Web interface edit records
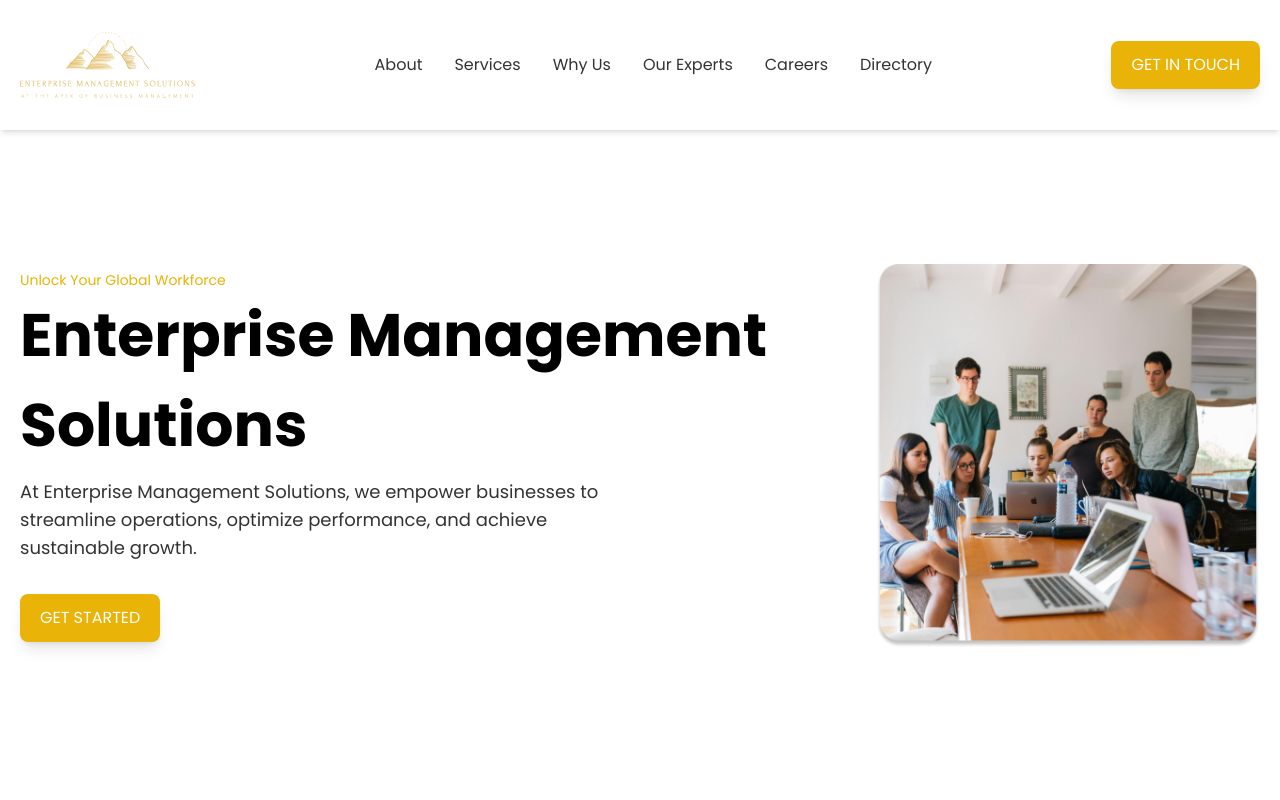
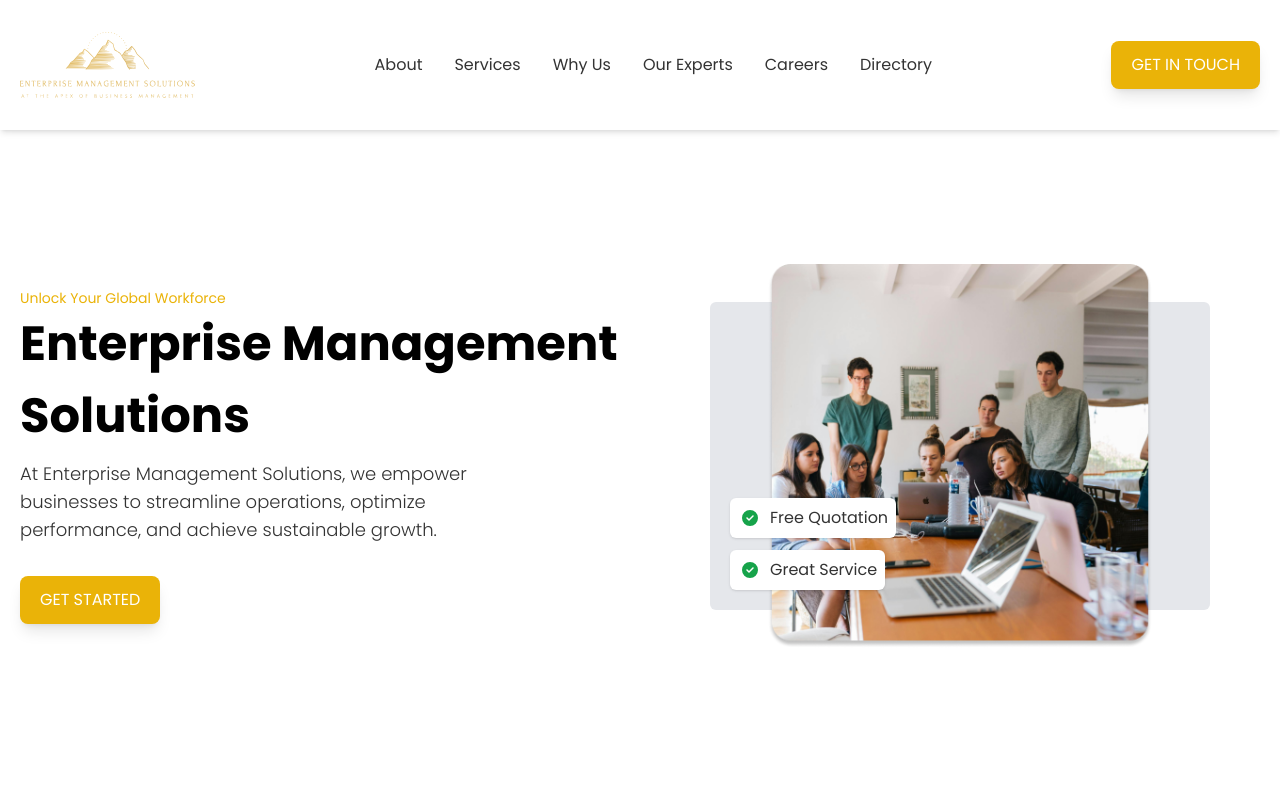
Before and after one commit to wilhelmusolejr/enterprise-management-solutions, a Next.js app: page / in a window 1280 px wide. Shown: the top 800 px of the page. Built offline with nearby package versions, Linux system fonts and the light colour scheme.

Commit message:
fix bugs

```diff
--- a/src/app/page.js
+++ b/src/app/page.js
@@ -22,6 +22,7 @@ import {
   faClock,
   faLocationPin,
   faCheck,
+  faCircleCheck,
 } from "@fortawesome/free-solid-svg-icons";
 
 import ServiceCard from "@/component/ServiceCard";
@@ -231,11 +232,11 @@ export default function Home() {
             <p className="text-sm text-yellow-500 capitalize ">
               Unlock your global workforce
             </p>
-            <h1 className="mb-2 text-4xl font-bold leading-normal text-black xl:text-6xl xl:leading-normal ">
+            <h1 className="mb-2 text-4xl font-bold leading-normal text-black xl:text-5xl xl:leading-normal ">
               Enterprise Management <br />
               Solutions
             </h1>
-            <p className="md:w-3/4 lg:text-lg">
+            <p className="font-light md:w-3/4 lg:text-lg">
               At Enterprise Management Solutions, we empower businesses to
               streamline operations, optimize performance, and achieve
               sustainable growth.{" "}
@@ -248,14 +249,34 @@ export default function Home() {
           </div>
 
           {/* right */}
-          <div className="flex items-center justify-center rounded-md">
+          <div className="relative flex items-center justify-center w-full rounded-md">
             <div className="relative rounded-md w-60 h-60 lg:w-96 lg:h-96 gray">
               <Image
                 src={header_img}
                 alt="Description of the image"
-                className="object-cover w-full h-full "
+                className="z-10 object-cover w-full h-full"
                 fill
               />
+            </div>
+
+            <div className="absolute w-full bg-gray-200 rounded-md xl:w-10/12 h-4/5">
+              {/* float */}
+              <div className="absolute z-10 flex-col hidden gap-3 bottom-5 left-5 md:flex">
+                <div className="flex items-center gap-2 p-2 capitalize bg-white rounded-md shadow w-fit">
+                  <FontAwesomeIcon
+                    icon={faCircleCheck}
+                    className="text-green-600"
+                  />
+                  <p>Free quotation</p>
+                </div>
+                <div className="flex items-center gap-2 p-2 capitalize bg-white rounded-md shadow w-fit">
+                  <FontAwesomeIcon
+                    icon={faCircleCheck}
+                    className="text-green-600"
+                  />
+                  <p>Great Service</p>
+                </div>
+              </div>
             </div>
           </div>
         </div>
--- a/src/component/SectionText.js
+++ b/src/component/SectionText.js
@@ -11,7 +11,9 @@ export default function SectionText({
       <h2 className="mb-5 text-4xl font-semibold text-black capitalize">
         {headline}
       </h2>
-      <p className="max-w-3xl normal-case lg:text-lg md:w-3/4">{description}</p>
+      <p className="max-w-3xl font-light normal-case lg:text-lg md:w-3/4">
+        {description}
+      </p>
     </div>
   );
 }
```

■ WHAT YOU HAVE TO DO ■
Return each line above exactly; any pictures are to be skipped.

■ FINISHED EXERCISE ■
Before and after one commit to wilhelmusolejr/enterprise-management-solutions, a Next.js app: page / in a window 1280 px wide. Shown: the top 800 px of the page. Built offline with nearby package versions, Linux system fonts and the light colour scheme.

Commit message:
fix bugs

```diff
--- a/src/app/page.js
+++ b/src/app/page.js
@@ -22,6 +22,7 @@ import {
   faClock,
   faLocationPin,
   faCheck,
+  faCircleCheck,
 } from "@fortawesome/free-solid-svg-icons";
 
 import ServiceCard from "@/component/ServiceCard";
@@ -231,11 +232,11 @@ export default function Home() {
             <p className="text-sm text-yellow-500 capitalize ">
               Unlock your global workforce
             </p>
-            <h1 className="mb-2 text-4xl font-bold leading-normal text-black xl:text-6xl xl:leading-normal ">
+            <h1 className="mb-2 text-4xl font-bold leading-normal text-black xl:text-5xl xl:leading-normal ">
               Enterprise Management <br />
               Solutions
             </h1>
-            <p className="md:w-3/4 lg:text-lg">
+            <p className="font-light md:w-3/4 lg:text-lg">
               At Enterprise Management Solutions, we empower businesses to
               streamline operations, optimize performance, and achieve
               sustainable growth.{" "}
@@ -248,14 +249,34 @@ export default function Home() {
           </div>
 
           {/* right */}
-          <div className="flex items-center justify-center rounded-md">
+          <div className="relative flex items-center justify-center w-full rounded-md">
             <div className="relative rounded-md w-60 h-60 lg:w-96 lg:h-96 gray">
               <Image
                 src={header_img}
                 alt="Description of the image"
-                className="object-cover w-full h-full "
+                className="z-10 object-cover w-full h-full"
                 fill
               />
+            </div>
+
+            <div className="absolute w-full bg-gray-200 rounded-md xl:w-10/12 h-4/5">
+              {/* float */}
+              <div className="absolute z-10 flex-col hidden gap-3 bottom-5 left-5 md:flex">
+                <div className="flex items-center gap-2 p-2 capitalize bg-white rounded-md shadow w-fit">
+                  <FontAwesomeIcon
+                    icon={faCircleCheck}
+                    className="text-green-600"
+                  />
+                  <p>Free quotation</p>
+                </div>
+                <div className="flex items-center gap-2 p-2 capitalize bg-white rounded-md shadow w-fit">
+                  <FontAwesomeIcon
+                    icon={faCircleCheck}
+                    className="text-green-600"
+                  />
+                  <p>Great Service</p>
+                </div>
+              </div>
             </div>
           </div>
         </div>
--- a/src/component/SectionText.js
+++ b/src/component/SectionText.js
@@ -11,7 +11,9 @@ export default function SectionText({
       <h2 className="mb-5 text-4xl font-semibold text-black capitalize">
         {headline}
       </h2>
-      <p className="max-w-3xl normal-case lg:text-lg md:w-3/4">{description}</p>
+      <p className="max-w-3xl font-light normal-case lg:text-lg md:w-3/4">
+        {description}
+      </p>
     </div>
   );
 }
```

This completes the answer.